It is important to note that engagement doesn’t always result in ‘noise’; children can be fully engaged and immersed whilst silent. Through one of my regular, thought provoking conversations with @RumblesCandyce, we posed the analogy of learning being ‘electrical currents’. We all use and rely on many appliances that are powered by electricity. When you plug an appliance/ device into the wall, you know it is receiving electrical current to charge and/or operate it despite not being able to actually see the current. But you still know it is happening. For us, this is learning in action.
Below, I provide some images that could be useful for teachers to refer to when evaluating teaching and learning in their classroom.
With the teacher being the electrical source and the children acting as the conductors, our ultimate goal is to ensure we create, establish and maintain strong, healthy, positive pathways (connections if I may) to allow the electrical current (learning) to flow. The teacher checks for understanding, thus, completing the circuit.
Small sparks: Where teachers may begin
Consider Figure 1. A teacher delivers the input, interacts with one or two children (often the more confident ones) within their line of sight, and patrols only up and down the middle corridor of the class. Only a few sparks for learning may be happening.
The teacher may use this small sample to inform whether there is a good level of understanding and whether their input is being interpreted as intended.

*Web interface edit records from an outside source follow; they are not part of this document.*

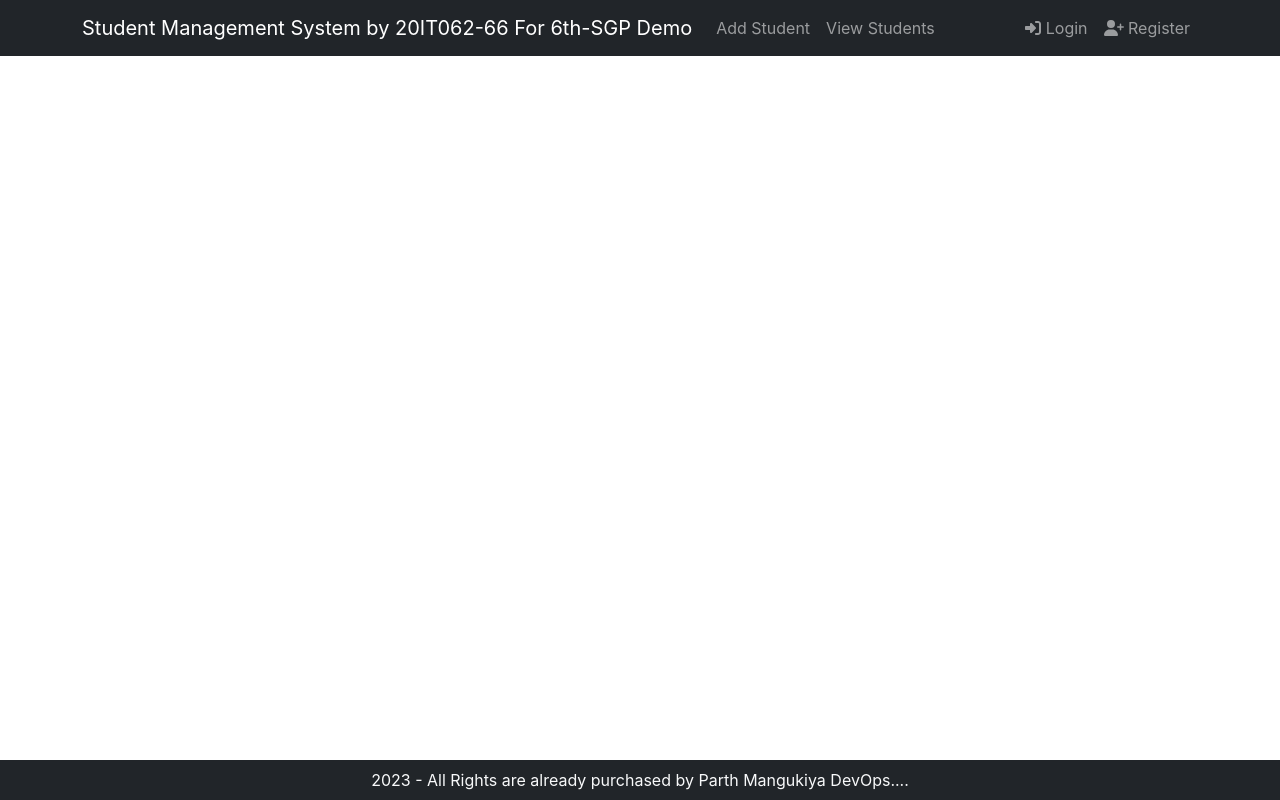
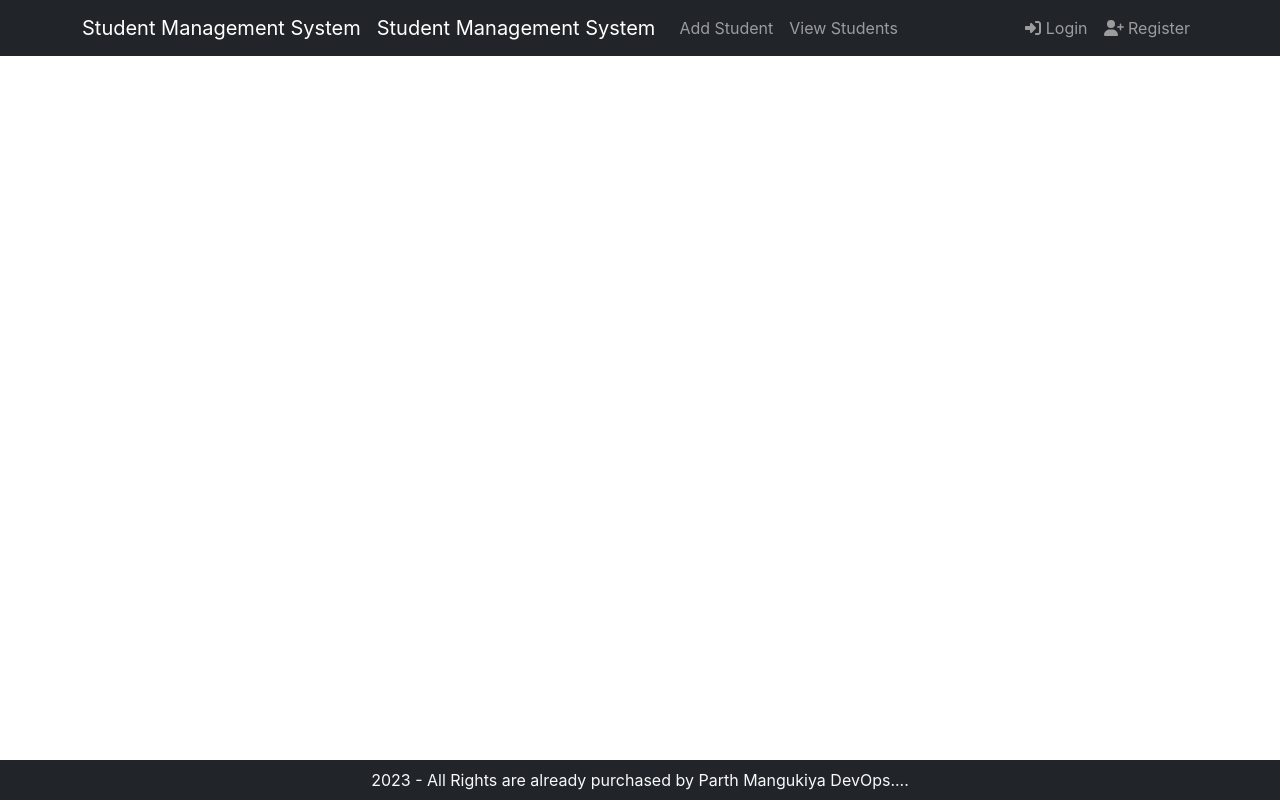
Before and after one commit to 20IT066/React_app-CI-CD, a React (Create React App) app: page / in a window 1280 px wide. Built offline with nearby package versions, Linux system fonts and the light colour scheme.

Commit message:
Final test  for check

```diff
--- a/src/components/NavigationBar.js
+++ b/src/components/NavigationBar.js
@@ -11,7 +11,11 @@ export default function NavigationBar() {
     <div>
       <Navbar collapseOnSelect expand="lg" bg="dark" variant="dark">
       <Container>
-        <Link to="/" className='navbar-brand'>Student Management System by 20IT062-66 For 6th-SGP Demo</Link>
+
+        <Link to="/" className='navbar-brand'>Student Management System</Link>
+
+        <Link to="/" className='navbar-brand'>Student Management System</Link>
+
         <Navbar.Toggle aria-controls="responsive-navbar-nav" />
         <Navbar.Collapse id="responsive-navbar-nav">
           <Nav className="me-auto">
```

As Dylan Wiliam explains in ‘What Does This Look Like in the Classroom’ (Hendrick and Macpherson, 2017), a “more serious issue, is that teachers are making decisions about what to do next with a class based on evidence only from confident students”. This would skew the validity of their assessment.
Being simply aware of our eye movements in the class can be a great starting point when improving practice.

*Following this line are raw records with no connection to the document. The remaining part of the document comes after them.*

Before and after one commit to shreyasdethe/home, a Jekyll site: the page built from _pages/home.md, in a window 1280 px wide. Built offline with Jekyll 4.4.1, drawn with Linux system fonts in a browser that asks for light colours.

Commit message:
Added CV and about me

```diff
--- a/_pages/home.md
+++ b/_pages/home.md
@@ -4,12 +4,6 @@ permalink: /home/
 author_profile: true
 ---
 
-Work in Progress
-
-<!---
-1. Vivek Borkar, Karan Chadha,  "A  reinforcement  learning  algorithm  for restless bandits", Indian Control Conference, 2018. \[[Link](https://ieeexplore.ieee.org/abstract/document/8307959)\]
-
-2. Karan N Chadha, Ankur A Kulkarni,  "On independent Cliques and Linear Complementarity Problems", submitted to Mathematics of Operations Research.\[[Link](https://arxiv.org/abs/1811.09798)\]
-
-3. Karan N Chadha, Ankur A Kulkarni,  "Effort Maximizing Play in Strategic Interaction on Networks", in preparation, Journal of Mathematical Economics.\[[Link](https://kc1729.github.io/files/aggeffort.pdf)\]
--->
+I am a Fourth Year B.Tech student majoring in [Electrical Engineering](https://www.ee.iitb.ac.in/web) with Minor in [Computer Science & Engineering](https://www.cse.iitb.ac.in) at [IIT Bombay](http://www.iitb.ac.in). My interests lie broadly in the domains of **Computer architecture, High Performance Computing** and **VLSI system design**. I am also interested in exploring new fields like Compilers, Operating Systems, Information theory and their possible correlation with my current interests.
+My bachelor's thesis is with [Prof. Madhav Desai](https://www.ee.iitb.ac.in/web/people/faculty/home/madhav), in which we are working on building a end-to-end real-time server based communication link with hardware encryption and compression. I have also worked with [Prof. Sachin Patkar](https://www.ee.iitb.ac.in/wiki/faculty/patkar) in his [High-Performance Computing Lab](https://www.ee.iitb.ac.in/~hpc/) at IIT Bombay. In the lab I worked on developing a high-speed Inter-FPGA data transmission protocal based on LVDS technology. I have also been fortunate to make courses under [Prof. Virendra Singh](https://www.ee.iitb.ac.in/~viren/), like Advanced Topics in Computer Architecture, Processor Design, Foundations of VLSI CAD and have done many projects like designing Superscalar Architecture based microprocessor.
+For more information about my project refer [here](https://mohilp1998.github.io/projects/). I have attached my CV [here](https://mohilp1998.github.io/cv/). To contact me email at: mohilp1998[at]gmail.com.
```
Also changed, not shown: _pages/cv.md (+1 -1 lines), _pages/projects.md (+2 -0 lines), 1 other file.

Hendrick and Kirschner (2020) in ‘How Learning Happens’ highlight the work from Van Den Bogert (2016) where eye-movements of an expert and a novice teacher are tracked: “the larger the spot the longer the gaze; also, the opacity of the centre gives the intensity…” Without seeing the image example, the spots are representing all parts of the room, demonstrating the difference that experts tend to be able to scan the room frequently, not just glancing, and then zooming in to every child to check for understanding at different points.
More sparks: progress
Here in Figure 2, we now see the teacher begin interacting with pupils outside their centre line of sight. By interacting and checking for understanding from the front and other angles of the classroom, the teacher can gather a broader picture and spark further thought for learning. This encourages more actives learners (solid green) and influences those nearby (light green).
In Figure 3, we now see the teacher having a clearer sense of what is happening. This could be through active discussion and participation, or perhaps, children working silently but deep levels of thinking are evident. Through a number of strategies, the teacher checks understanding in all corners of the room, feeds the ‘student buy-in’ culture by allowing questions, discussions, collaboration and risk-taking, offering scaffolds and extensions where needed to keep the current flowing.
Now here we see the current affected: an interference.
Not everyone is conducting the current of learning.
This can appear as children struggling to answer, perhaps feeling the pressure of their peers, shutting down, or perhaps this is during a silent independent task and knowing your children well, you spot (even sense) someone who is stuck or trying to mask their understanding through a number of coping mechanisms. This is when you intervene!
Through the positive culture you have created, you can afford to compromise pace and provide them with more thinking time.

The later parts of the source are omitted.